To do:
A picture-free, exact copy of all the records below is the goal.
=== Section Start ===
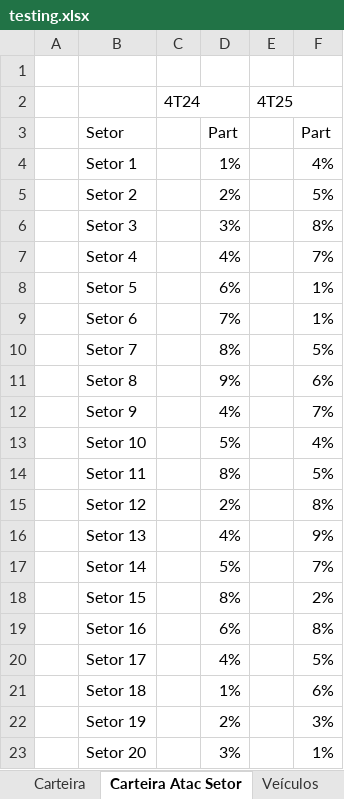
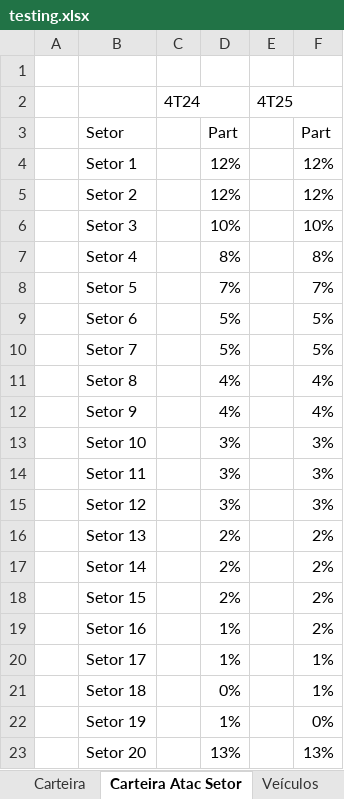
Before and after one commit to renatobortolotto/ppt-doc, an Excel workbook: testing.xlsx, sheet Carteira Atac Setor, drawn as a sheet; values as stored, in another font and other column widths than the file's, no borders; the diff names each change by its address in the sheet, - before the commit and + after, or states it on an @@ line.

```diff
--- a/testing.xlsx (sheet Carteira Atac Setor)
+++ b/testing.xlsx (sheet Carteira Atac Setor)
-D4: 1%
+D4: 12%
-F4: 4%
+F4: 12%
-D5: 2%
+D5: 12%
-F5: 5%
+F5: 12%
-D6: 3%
+D6: 10%
-F6: 8%
+F6: 10%
-D7: 4%
+D7: 8%
-F7: 7%
+F7: 8%
-D8: 6%
+D8: 7%
-F8: 1%
+F8: 7%
-D9: 7%
+D9: 5%
-F9: 1%
+F9: 5%
-D10: 8%
+D10: 5%
-D11: 9%
+D11: 4%
-F11: 6%
+F11: 4%
-F12: 7%
+F12: 4%
-D13: 5%
+D13: 3%
-F13: 4%
+F13: 3%
-D14: 8%
+D14: 3%
-F14: 5%
+F14: 3%
-D15: 2%
+D15: 3%
-F15: 8%
+F15: 3%
-D16: 4%
+D16: 2%
-F16: 9%
+F16: 2%
-D17: 5%
+D17: 2%
-F17: 7%
+F17: 2%
-D18: 8%
+D18: 2%
-D19: 6%
+D19: 1%
-F19: 8%
+F19: 2%
-D20: 4%
+D20: 1%
-F20: 5%
+F20: 1%
-D21: 1%
+D21: 0%
-F21: 6%
+F21: 1%
-D22: 2%
+D22: 1%
-F22: 3%
+F22: 0%
-D23: 3%
+D23: 13%
-F23: 1%
+F23: 13%
```
Also changed, not shown: 2 other files.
=== Section End ===
Answer to the problem:
Before and after one commit to renatobortolotto/ppt-doc, an Excel workbook: testing.xlsx, sheet Carteira Atac Setor, drawn as a sheet; values as stored, in another font and other column widths than the file's, no borders; the diff names each change by its address in the sheet, - before the commit and + after, or states it on an @@ line.

```diff
--- a/testing.xlsx (sheet Carteira Atac Setor)
+++ b/testing.xlsx (sheet Carteira Atac Setor)
-D4: 1%
+D4: 12%
-F4: 4%
+F4: 12%
-D5: 2%
+D5: 12%
-F5: 5%
+F5: 12%
-D6: 3%
+D6: 10%
-F6: 8%
+F6: 10%
-D7: 4%
+D7: 8%
-F7: 7%
+F7: 8%
-D8: 6%
+D8: 7%
-F8: 1%
+F8: 7%
-D9: 7%
+D9: 5%
-F9: 1%
+F9: 5%
-D10: 8%
+D10: 5%
-D11: 9%
+D11: 4%
-F11: 6%
+F11: 4%
-F12: 7%
+F12: 4%
-D13: 5%
+D13: 3%
-F13: 4%
+F13: 3%
-D14: 8%
+D14: 3%
-F14: 5%
+F14: 3%
-D15: 2%
+D15: 3%
-F15: 8%
+F15: 3%
-D16: 4%
+D16: 2%
-F16: 9%
+F16: 2%
-D17: 5%
+D17: 2%
-F17: 7%
+F17: 2%
-D18: 8%
+D18: 2%
-D19: 6%
+D19: 1%
-F19: 8%
+F19: 2%
-D20: 4%
+D20: 1%
-F20: 5%
+F20: 1%
-D21: 1%
+D21: 0%
-F21: 6%
+F21: 1%
-D22: 2%
+D22: 1%
-F22: 3%
+F22: 0%
-D23: 3%
+D23: 13%
-F23: 1%
+F23: 13%
```
Also changed, not shown: 2 other files.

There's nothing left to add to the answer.